So let's look at an example where a farmer borrows $1,000

now and the interest rate is 7% per year.

And this is an unusual loan.

It's going to be repaid in total as a lump sum after five years.

So how big will that repayment need to be?

We plug those numbers into the formula.

$1000 is the present value, 7% is r, and 5 is t, the time.

And we can do the calculation and it turns out to be $1,402.

So we borrow money now, $1,000, and the cost

after five years is a bit over a $1,400.

So again, it shows that time really

matters once you have recognized the fact that upfront

costs have an interest cost.

So which time frame to use?

I've used five years and I've 20 years earlier on in the tree

planting example.

Which is the right time frame?

Well, there's no single right or wrong answer to this question.

It depends on the particular project, on the circumstances,

and on the preferences of who's making the decision.

So for farmers, for example, a realistic time frame

might be five years if they're on the verge of retiring

and they're not interested in benefits and costs

after that time.

Or 10 years or 20 years.

But for governments, they probably

have a longer time frame, maybe 20, 50.

Even as long as 100 years might be a realistic time frame

for governments to worry about.

Similarly, there's a question about which

interest rate to use.

I've used 5% and 7% in the example I've give so far,

but again, the right rate to use depends on the circumstances

and on who's making the decision.

For a farmer, borrowing funds might be more expensive,

risks might be more important, and risk

can be built into interest rates,

so the interest rate might be say, between 7% and 12%.

For government, funds are probably cheaper,

and their investments are highly diversified.

They've got so many different types of investment

that risk is less of a concern.

So the appropriate interest rate might be 5%, 6%, 7%,

in nominal terms.

So I'm going to explain what I mean

by nominal terms in a moment, but before I get to that,

I'm just going to comment that I'm talking here

about interest rates.

But we need to use this sort of thinking

of inflating upfront costs even if we're not paying interest,

because the funds that we are using

could have been invested in a bank account

and generated interest.

So we may not actually receive or pay interest,

but we could have done, and so we need to factor that in.

Nominal terms-- economists talk about nominal and real interest

rates, and nominal and real costs and benefits.

So we often adjust costs and benefits to allow for inflation

before we do other calculations, such as calculating

the present value or the future value.

So if we factor out inflation, that

means we're expressing our benefits and costs

in real terms.

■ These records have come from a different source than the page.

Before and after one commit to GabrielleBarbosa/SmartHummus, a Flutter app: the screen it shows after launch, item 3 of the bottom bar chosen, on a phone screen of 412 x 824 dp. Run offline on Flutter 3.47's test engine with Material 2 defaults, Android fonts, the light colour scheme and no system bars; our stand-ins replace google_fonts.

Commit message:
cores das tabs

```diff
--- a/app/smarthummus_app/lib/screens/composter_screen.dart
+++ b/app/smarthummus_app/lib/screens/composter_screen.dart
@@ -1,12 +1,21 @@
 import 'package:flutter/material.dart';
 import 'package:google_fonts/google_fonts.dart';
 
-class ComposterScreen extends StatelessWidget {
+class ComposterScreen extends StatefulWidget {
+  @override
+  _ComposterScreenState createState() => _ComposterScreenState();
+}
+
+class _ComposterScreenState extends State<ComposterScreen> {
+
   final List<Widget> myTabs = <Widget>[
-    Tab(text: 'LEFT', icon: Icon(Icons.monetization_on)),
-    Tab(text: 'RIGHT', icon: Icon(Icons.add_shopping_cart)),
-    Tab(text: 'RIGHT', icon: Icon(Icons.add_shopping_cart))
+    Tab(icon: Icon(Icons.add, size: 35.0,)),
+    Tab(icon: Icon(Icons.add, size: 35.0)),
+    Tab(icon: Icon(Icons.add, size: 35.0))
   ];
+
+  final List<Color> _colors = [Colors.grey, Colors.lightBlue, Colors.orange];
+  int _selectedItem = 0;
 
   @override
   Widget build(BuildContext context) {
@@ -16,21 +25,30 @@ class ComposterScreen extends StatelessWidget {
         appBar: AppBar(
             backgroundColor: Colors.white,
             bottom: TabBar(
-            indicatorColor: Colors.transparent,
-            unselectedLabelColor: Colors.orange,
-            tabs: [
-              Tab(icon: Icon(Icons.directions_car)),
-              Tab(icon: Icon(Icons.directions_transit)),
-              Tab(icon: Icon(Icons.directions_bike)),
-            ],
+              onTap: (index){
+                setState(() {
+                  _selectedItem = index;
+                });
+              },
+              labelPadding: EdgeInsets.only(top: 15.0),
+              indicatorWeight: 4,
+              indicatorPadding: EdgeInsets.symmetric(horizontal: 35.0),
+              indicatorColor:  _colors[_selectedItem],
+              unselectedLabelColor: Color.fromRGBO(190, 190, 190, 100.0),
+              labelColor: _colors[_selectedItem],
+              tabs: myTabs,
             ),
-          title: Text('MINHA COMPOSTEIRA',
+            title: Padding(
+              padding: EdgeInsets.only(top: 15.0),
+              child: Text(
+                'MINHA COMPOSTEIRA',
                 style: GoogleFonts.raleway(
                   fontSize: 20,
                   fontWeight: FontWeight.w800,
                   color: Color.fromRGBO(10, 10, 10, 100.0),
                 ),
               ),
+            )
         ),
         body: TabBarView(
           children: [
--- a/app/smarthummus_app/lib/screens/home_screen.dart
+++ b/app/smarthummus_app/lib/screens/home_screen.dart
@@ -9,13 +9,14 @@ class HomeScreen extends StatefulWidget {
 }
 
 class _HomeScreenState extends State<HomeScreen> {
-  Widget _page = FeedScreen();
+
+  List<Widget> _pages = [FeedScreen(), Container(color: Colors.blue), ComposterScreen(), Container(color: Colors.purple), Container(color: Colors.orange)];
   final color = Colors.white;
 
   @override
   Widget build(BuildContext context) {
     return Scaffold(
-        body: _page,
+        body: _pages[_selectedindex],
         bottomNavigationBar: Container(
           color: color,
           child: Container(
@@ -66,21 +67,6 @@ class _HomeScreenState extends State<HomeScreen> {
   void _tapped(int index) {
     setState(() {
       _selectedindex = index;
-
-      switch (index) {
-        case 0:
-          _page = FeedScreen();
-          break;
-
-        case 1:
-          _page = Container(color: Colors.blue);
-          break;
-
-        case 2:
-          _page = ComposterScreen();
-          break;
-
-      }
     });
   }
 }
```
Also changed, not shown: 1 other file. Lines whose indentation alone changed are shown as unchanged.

If the inflation's left in, then we're

expressing the benefits and costs in nominal terms.

And we need to make sure that we use the right interest

rate for the right types of costs and benefits.

If we leave inflation in, then we're

using nominal benefits and costs and we

need to use a nominal interest rate, which leaves inflation

in.

If we factor inflation out of our benefits and costs,

we need to factor inflation out of our interest rate,

as well, which means using a real interest rate.

So the interest rate has to match the benefits and costs.

So here's this diagram we've seen before for the tree

example, where we have these upfront costs and benefits that

mainly occur later on.

And here's a table that shows exactly the numbers that

were in that diagram.

So the table also shows the calculation

of interest in the fifth column, and the future value

of the tree planting, which is at the bottom

of the sixth column.

But before we get to that, I'll just

point out that the first four columns are the same numbers as

appeared in earlier graphs.

So those first four columns are the year, the benefits,

the costs, and the net benefits.

And we've already seen those in one of the other of the graphs

that we've used previously for this example.

The last column shows the balance of this imaginary bank

account.

And the bottom of the last column

shows the balance at the end of the time period of 20 years.

So that's the criteria we're going to use.

If that's positive, it's good.

If that's negative, it's not good.

And in the fifth column, we can see the interest that's

paid or received on that balance in each of the years,

and that gets included in the balance.

So the benefits, the costs, and the interest

costs all go into determining the balance for that year.